Deposition is defined as oral response to questions. It is common that a personal injury lawyer Naperville IL trusts will also type up interrogatories, a long list of questions you have already supplied them with answers to. Just like actors need to stick with the script on a stage or screen, it is wise for you to review this material before you are interviewed by the opposing attorney. If you do not chose your words carefully, you could contradict yourself. In rare instances, you could be videotaped. Ask your attorney if this is likely. Either way, some find practicing in front of a mirror or having someone videotape some common questions can help you project confidence.
Here are some simple tips to breeze through a Personal Injury Deposition with minimal stress:
1. Remember this is not a conversation! It is a scripted interview where every word will be recorded by a court reporter. Never give them an essay, simply a short sentence that only covers specifically what was asked.
2. Take some breaths. After a question is asked, two things should occur. You should mentally replay every word of the question. If anything is confusing, ask for them to clarify.
3. If they mention a specific accident, procedure, test or doctor visit ask if you can review documents they are referencing: A. police report B. medical record C. deposition already done on physician or accident witness. A personal injury lawyer will show you some documents that will be relevant in your specific case.
4. Don’t be tempted to “fill in the gaps.” It’s normal to not have exact recall of events that were traumatic or that happened long ago. It is better to say, “I do not recall that doctor visit,” than to keep going if you don’t have good recall of the visit in question. It’s alright to admit if you don’t remember something! If you make a mistake, simply say, “I misspoke, Can we go back to the last question, so I can clarify?”

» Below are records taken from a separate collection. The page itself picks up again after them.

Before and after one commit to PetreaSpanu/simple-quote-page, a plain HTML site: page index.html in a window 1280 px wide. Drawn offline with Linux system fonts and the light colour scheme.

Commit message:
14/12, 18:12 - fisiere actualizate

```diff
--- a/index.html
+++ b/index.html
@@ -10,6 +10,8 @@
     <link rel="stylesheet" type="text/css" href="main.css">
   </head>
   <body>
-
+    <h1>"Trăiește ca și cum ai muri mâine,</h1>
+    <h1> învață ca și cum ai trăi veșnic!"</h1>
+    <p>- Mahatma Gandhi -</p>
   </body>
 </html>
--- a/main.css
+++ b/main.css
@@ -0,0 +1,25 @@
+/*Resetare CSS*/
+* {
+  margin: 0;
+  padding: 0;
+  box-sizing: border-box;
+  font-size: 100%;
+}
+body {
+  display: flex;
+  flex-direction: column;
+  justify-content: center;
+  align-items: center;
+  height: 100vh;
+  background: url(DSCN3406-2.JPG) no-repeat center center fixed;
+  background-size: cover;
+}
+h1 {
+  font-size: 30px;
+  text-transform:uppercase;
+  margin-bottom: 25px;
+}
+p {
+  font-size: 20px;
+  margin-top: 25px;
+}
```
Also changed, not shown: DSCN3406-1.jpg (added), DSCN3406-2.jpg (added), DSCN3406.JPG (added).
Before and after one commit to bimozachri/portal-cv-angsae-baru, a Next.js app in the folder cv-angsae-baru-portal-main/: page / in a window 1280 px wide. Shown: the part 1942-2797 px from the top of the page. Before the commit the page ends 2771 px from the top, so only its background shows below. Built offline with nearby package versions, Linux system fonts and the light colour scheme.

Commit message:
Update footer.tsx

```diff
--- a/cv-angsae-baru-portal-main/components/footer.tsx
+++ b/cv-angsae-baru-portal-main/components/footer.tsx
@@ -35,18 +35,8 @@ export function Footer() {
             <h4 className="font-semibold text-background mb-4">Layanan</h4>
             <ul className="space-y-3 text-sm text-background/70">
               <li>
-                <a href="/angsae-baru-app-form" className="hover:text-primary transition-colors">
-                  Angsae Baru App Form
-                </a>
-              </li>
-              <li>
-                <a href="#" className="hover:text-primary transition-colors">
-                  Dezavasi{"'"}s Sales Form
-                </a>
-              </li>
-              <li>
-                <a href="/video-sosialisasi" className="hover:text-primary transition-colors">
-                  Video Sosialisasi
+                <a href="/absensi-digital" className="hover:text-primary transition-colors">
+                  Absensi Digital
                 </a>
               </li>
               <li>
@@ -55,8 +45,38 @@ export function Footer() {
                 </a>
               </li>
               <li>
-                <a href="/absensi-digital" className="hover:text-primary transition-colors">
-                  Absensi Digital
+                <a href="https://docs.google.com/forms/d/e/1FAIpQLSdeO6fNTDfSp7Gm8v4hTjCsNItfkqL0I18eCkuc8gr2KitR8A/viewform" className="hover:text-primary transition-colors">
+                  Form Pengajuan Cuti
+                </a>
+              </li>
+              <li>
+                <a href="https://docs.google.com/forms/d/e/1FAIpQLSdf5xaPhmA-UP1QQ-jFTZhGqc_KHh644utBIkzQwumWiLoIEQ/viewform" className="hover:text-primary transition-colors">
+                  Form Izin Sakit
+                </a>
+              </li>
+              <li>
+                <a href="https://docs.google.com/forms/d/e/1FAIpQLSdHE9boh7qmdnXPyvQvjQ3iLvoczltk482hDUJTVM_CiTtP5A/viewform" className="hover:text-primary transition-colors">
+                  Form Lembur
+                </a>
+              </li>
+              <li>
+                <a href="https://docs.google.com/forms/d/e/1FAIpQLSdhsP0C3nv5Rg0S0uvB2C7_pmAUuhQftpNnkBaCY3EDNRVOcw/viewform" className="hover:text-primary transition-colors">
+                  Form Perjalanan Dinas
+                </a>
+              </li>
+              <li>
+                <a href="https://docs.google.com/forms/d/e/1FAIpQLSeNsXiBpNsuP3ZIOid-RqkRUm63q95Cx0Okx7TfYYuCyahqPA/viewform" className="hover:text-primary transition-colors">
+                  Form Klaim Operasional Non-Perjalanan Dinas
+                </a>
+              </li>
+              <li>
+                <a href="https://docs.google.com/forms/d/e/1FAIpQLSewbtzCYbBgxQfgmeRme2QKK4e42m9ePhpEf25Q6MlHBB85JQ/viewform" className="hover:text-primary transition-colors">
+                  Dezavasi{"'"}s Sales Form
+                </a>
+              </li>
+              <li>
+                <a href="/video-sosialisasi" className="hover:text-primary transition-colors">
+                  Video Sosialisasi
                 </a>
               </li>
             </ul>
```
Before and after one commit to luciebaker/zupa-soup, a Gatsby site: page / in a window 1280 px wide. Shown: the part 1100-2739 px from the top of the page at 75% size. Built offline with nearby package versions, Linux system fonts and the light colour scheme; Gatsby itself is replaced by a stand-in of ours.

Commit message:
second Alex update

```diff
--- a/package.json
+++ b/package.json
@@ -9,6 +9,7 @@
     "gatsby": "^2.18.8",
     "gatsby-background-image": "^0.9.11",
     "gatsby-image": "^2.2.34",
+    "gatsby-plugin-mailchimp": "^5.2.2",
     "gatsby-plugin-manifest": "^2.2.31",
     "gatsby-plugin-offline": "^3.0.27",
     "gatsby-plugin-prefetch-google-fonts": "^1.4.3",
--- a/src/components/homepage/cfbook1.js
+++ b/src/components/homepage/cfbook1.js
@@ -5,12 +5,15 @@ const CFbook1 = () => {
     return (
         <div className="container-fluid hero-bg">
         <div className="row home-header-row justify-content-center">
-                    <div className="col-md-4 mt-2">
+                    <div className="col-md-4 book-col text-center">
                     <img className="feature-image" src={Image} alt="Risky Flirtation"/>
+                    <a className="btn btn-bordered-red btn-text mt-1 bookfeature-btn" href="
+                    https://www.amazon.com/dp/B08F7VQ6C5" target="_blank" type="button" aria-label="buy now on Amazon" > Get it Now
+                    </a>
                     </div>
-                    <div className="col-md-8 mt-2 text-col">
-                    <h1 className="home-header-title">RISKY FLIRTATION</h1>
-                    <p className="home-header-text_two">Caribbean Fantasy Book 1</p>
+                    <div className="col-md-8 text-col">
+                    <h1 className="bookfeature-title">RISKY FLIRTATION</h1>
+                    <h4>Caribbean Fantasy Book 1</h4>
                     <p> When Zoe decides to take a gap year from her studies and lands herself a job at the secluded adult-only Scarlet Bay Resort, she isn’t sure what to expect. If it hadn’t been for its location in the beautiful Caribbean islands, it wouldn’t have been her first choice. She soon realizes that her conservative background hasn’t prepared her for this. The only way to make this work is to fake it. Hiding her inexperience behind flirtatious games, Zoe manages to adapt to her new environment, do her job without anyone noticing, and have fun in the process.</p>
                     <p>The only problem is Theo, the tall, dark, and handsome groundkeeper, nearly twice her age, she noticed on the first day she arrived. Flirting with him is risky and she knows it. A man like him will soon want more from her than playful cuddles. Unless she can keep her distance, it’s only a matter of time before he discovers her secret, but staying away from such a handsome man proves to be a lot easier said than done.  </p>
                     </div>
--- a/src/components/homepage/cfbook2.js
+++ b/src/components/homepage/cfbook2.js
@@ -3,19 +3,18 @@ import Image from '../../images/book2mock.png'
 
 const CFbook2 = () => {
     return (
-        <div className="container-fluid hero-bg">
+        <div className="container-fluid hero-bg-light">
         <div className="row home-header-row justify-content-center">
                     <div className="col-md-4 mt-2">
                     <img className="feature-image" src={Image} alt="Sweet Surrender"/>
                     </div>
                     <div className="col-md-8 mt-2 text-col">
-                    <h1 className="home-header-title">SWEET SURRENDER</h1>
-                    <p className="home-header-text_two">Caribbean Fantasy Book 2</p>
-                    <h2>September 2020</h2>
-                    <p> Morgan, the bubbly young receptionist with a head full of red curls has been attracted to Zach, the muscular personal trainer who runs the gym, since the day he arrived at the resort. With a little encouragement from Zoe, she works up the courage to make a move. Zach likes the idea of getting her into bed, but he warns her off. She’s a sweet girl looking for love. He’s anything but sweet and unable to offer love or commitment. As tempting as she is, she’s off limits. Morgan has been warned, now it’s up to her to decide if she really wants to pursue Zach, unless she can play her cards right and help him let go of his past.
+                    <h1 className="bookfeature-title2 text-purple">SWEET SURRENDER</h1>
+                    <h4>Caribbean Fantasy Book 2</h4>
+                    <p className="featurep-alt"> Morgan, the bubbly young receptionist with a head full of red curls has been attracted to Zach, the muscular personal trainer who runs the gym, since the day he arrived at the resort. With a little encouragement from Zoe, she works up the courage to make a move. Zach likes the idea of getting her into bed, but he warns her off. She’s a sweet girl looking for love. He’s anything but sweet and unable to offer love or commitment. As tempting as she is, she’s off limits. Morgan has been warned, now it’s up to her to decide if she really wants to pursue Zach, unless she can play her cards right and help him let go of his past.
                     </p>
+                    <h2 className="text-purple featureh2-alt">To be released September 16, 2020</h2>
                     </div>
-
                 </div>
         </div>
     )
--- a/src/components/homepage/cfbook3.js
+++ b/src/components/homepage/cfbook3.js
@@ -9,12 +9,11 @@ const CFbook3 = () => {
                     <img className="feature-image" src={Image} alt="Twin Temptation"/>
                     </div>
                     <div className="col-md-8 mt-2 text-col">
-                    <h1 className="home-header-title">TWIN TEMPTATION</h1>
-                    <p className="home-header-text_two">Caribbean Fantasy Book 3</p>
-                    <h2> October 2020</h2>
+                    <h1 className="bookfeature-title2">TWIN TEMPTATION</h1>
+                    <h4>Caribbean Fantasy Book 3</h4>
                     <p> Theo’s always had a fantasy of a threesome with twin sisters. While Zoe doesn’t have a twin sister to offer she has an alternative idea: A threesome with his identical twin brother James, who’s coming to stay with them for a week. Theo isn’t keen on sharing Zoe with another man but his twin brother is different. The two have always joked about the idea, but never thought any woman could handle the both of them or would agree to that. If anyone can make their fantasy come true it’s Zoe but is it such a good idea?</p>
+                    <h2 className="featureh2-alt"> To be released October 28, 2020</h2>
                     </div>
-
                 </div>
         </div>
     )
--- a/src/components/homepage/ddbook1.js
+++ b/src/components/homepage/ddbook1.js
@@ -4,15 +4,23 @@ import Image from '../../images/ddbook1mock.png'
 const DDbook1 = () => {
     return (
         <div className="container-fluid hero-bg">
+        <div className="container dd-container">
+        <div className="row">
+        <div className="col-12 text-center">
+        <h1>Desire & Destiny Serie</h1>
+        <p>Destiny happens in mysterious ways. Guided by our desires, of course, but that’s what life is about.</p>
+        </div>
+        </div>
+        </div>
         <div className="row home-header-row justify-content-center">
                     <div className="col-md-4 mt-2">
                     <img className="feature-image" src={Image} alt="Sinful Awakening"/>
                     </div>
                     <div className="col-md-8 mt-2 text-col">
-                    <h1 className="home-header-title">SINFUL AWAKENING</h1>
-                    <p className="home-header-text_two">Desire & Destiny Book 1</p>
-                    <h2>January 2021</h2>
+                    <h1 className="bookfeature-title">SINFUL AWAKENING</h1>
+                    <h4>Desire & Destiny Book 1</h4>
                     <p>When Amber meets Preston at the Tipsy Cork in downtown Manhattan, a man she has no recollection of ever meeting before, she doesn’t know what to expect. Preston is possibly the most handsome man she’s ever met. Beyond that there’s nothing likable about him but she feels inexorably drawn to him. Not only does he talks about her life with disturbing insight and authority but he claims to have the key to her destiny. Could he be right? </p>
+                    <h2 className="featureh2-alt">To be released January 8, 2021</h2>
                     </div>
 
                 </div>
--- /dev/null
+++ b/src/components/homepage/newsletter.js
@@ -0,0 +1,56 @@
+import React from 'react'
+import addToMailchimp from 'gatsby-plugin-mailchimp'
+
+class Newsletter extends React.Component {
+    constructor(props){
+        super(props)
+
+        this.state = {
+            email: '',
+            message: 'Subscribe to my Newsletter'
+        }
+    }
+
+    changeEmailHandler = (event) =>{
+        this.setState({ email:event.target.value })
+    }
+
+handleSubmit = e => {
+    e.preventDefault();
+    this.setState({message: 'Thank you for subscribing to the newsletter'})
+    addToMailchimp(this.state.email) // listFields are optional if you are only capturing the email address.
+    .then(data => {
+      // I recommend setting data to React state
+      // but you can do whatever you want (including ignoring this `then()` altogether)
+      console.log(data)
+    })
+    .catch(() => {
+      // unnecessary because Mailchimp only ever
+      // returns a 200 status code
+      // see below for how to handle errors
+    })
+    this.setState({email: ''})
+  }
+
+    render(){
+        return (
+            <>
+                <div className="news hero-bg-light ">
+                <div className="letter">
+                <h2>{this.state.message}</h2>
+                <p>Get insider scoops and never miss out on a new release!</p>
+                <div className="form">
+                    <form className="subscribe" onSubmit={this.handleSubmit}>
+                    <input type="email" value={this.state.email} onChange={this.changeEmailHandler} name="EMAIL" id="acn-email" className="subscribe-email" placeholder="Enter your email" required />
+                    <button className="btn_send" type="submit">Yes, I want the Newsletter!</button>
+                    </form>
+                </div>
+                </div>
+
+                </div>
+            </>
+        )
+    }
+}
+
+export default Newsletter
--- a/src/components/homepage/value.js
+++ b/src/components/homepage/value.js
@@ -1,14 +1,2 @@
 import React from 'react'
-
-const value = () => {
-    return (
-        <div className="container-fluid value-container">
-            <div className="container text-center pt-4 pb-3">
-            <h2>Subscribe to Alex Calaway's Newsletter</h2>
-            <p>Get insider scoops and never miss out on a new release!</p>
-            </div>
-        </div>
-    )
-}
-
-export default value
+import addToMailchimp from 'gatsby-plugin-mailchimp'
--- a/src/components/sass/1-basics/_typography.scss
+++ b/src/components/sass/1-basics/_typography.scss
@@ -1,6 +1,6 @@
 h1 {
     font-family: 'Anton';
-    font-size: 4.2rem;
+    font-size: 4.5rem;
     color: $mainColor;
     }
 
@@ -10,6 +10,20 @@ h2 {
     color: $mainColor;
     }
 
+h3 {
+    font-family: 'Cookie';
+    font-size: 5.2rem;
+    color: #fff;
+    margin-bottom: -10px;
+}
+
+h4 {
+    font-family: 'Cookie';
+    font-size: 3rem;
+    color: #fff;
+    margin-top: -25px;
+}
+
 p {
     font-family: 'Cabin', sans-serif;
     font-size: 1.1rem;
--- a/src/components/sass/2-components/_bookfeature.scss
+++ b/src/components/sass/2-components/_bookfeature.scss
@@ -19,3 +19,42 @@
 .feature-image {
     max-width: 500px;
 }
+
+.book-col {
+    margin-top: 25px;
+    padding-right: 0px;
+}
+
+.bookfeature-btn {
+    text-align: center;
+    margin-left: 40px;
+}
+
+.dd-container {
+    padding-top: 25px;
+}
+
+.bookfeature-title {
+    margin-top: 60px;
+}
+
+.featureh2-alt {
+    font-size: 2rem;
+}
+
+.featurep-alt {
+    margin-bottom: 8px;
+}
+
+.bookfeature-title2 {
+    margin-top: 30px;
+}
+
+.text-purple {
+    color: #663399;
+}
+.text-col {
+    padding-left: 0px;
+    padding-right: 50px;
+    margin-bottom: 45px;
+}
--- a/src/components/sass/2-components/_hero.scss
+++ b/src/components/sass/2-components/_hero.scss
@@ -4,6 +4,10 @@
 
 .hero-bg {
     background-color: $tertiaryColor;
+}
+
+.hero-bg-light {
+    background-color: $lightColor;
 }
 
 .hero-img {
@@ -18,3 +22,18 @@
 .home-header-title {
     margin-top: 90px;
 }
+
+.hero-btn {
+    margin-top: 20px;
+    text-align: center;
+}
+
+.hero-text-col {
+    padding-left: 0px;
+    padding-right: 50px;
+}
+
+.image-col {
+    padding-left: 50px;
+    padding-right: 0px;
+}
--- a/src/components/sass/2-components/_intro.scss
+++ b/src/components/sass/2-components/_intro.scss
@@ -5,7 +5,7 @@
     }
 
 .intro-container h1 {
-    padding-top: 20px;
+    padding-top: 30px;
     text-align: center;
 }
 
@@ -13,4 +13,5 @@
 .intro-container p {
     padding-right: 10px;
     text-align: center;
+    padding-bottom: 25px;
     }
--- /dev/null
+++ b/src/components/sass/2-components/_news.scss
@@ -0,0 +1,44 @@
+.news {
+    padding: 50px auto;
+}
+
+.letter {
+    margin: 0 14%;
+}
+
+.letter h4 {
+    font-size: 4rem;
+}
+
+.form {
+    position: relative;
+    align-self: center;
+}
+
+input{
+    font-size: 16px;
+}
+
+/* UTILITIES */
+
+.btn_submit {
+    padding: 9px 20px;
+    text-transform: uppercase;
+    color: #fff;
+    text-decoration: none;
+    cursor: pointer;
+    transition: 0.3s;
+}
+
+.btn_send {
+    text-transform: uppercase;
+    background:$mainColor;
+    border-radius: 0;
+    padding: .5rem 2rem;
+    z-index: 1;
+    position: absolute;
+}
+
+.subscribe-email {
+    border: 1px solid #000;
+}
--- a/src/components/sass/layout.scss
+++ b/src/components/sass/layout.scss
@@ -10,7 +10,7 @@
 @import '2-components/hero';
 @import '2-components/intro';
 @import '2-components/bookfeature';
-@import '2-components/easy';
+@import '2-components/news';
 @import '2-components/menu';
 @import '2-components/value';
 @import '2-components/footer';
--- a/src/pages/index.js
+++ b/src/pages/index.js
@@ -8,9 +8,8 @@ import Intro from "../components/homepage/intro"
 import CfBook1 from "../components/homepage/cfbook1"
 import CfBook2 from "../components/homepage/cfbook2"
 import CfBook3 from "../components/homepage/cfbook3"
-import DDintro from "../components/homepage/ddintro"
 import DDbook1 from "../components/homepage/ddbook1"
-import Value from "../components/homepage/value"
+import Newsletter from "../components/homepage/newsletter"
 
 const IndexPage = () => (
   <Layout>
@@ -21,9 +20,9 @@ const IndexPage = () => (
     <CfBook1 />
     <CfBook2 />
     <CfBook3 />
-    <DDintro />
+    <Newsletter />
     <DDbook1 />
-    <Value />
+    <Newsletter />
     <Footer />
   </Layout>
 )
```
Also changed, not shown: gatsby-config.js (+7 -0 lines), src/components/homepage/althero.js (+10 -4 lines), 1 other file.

5. Be alert to patterns in the questions. One tactic is for the opposing counsel to ask you a series of “easy” questions that all require “yes” responses. Then they could throw in a difficult question that you could blurt out “yes” to also, if not paying close attention
6. Just because they ask a “Yes,” or “No,” question you may respond with a short phrase instead of being pressured to respond with only “Yes” or “No.” Say your case involves a leg injury to your right leg from an accident. If you responded, “Not that I recall,” to the question, “Have you ever injured your right leg before?” instead of “No,” then if the other side finds medical records of a long-ago sport accident to that same leg that can be clarified. Once you say, “No,” the other side can try to suggest to the judge or jury you are not telling the truth or your recall is poor.
7. Every hour or so, request a break for water, snacks or the bathroom. Just like a coach carefully times when a team uses a “time-out,” you can plan these to occur when the process is the most stressful or confusing.